WHAT TO WORK ON.
Word for word, write the records out again, but omit each picture.

------------------------------

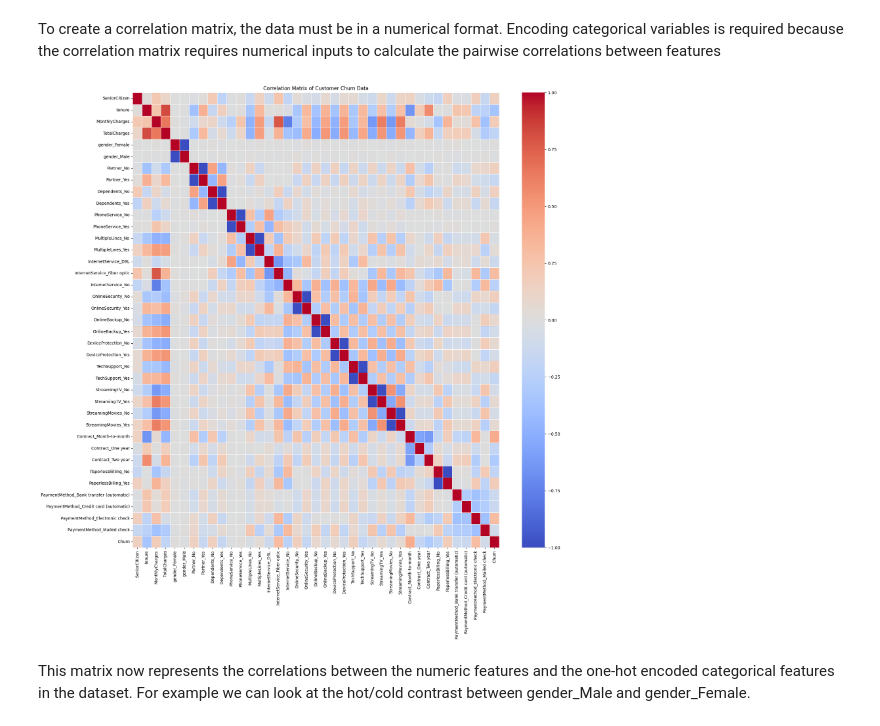
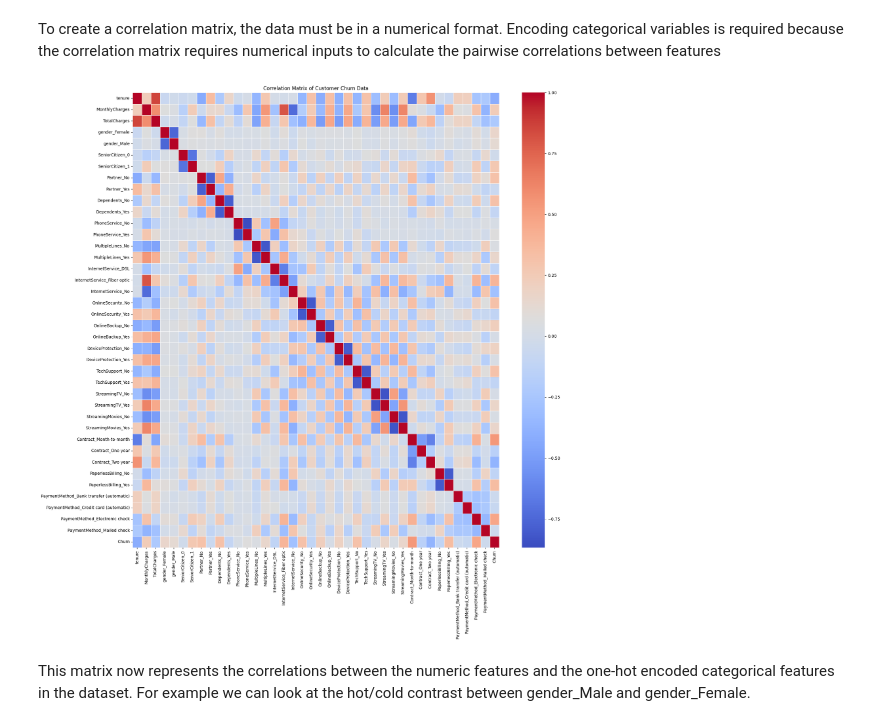
Before and after one commit to RayyanMinhaj/10Pearls-Analyzing-Customer-Churn-Data, a Jupyter notebook: Module1_Data Preprocessing, EDA, and Feature Engineering.ipynb, the cells around one changed output. Cells and saved outputs as stored; diff of their text form; code cells hidden in the pictures.

```diff
--- a/Module1_Data Preprocessing, EDA, and Feature Engineering.ipynb
+++ b/Module1_Data Preprocessing, EDA, and Feature Engineering.ipynb
@@ -141,3 +159,5 @@ df.dtypes
+# %%
+df['SeniorCitizen'] = df['SeniorCitizen'].astype(object)
 # %%
 categorical_columns = df.select_dtypes(include=['object']).columns #We can only encode those columns that are categorical so its important to only select those columns
 
@@ -169 +189,12 @@ data_encoded.to_csv('processed_churn_data.csv', index=False)
 Which results in poor classification later on. In order to fix this we can try balancing the abundant/undersampled data uing Synthetic Minority Oversampling Technique (SMOTE)
+# %%
+from imblearn.over_sampling import SMOTE
+
+X = data_encoded.drop(['Churn', 'customerID'], axis=1)
+y = data_encoded['Churn']
+
+smote = SMOTE(random_state=42)
+X_res, y_res = smote.fit_resample(X, y)
+
+# Combine the resampled data into a new DataFrame
+data_resampled = pd.concat([pd.DataFrame(X_res, columns=X.columns), pd.DataFrame(y_res, columns=['Churn'])], axis=1)
@@ -174,16 +227,16 @@ Which results in poor classification later on. In order to fix this we can try b
 # %% [markdown]
 To create a correlation matrix, the data must be in a numerical format. Encoding categorical variables is required because the correlation matrix requires numerical inputs to calculate the pairwise correlations between features
 # %%
-df_without_id= data_encoded.drop(columns=['customerID']) #cant have anything besides numeric values
+df_without_id= data_resampled #cant have anything besides numeric values
 correlation_matrix = df_without_id.corr()
 
 
 plt.figure(figsize=(20, 20))
 sns.heatmap(correlation_matrix, annot=False, cmap='coolwarm', linewidths=0.5)
 plt.title('Correlation Matrix of Customer Churn Data')
 plt.show()
 # %% [output]
-[figure, old version]
+[figure, new version]
 # %% [markdown]
 This matrix now represents the correlations between the numeric features and the one-hot encoded categorical features in the dataset. For example we can look at the hot/cold contrast between gender_Male and gender_Female.
 # %% [markdown]
```
Also changed, not shown: parts of 7 cells of this notebook.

------------------------------

EXERCISE RESPONSE.
Before and after one commit to RayyanMinhaj/10Pearls-Analyzing-Customer-Churn-Data, a Jupyter notebook: Module1_Data Preprocessing, EDA, and Feature Engineering.ipynb, the cells around one changed output. Cells and saved outputs as stored; diff of their text form; code cells hidden in the pictures.

```diff
--- a/Module1_Data Preprocessing, EDA, and Feature Engineering.ipynb
+++ b/Module1_Data Preprocessing, EDA, and Feature Engineering.ipynb
@@ -141,3 +159,5 @@ df.dtypes
+# %%
+df['SeniorCitizen'] = df['SeniorCitizen'].astype(object)
 # %%
 categorical_columns = df.select_dtypes(include=['object']).columns #We can only encode those columns that are categorical so its important to only select those columns
 
@@ -169 +189,12 @@ data_encoded.to_csv('processed_churn_data.csv', index=False)
 Which results in poor classification later on. In order to fix this we can try balancing the abundant/undersampled data uing Synthetic Minority Oversampling Technique (SMOTE)
+# %%
+from imblearn.over_sampling import SMOTE
+
+X = data_encoded.drop(['Churn', 'customerID'], axis=1)
+y = data_encoded['Churn']
+
+smote = SMOTE(random_state=42)
+X_res, y_res = smote.fit_resample(X, y)
+
+# Combine the resampled data into a new DataFrame
+data_resampled = pd.concat([pd.DataFrame(X_res, columns=X.columns), pd.DataFrame(y_res, columns=['Churn'])], axis=1)
@@ -174,16 +227,16 @@ Which results in poor classification later on. In order to fix this we can try b
 # %% [markdown]
 To create a correlation matrix, the data must be in a numerical format. Encoding categorical variables is required because the correlation matrix requires numerical inputs to calculate the pairwise correlations between features
 # %%
-df_without_id= data_encoded.drop(columns=['customerID']) #cant have anything besides numeric values
+df_without_id= data_resampled #cant have anything besides numeric values
 correlation_matrix = df_without_id.corr()
 
 
 plt.figure(figsize=(20, 20))
 sns.heatmap(correlation_matrix, annot=False, cmap='coolwarm', linewidths=0.5)
 plt.title('Correlation Matrix of Customer Churn Data')
 plt.show()
 # %% [output]
-[figure, old version]
+[figure, new version]
 # %% [markdown]
 This matrix now represents the correlations between the numeric features and the one-hot encoded categorical features in the dataset. For example we can look at the hot/cold contrast between gender_Male and gender_Female.
 # %% [markdown]
```
Also changed, not shown: parts of 7 cells of this notebook.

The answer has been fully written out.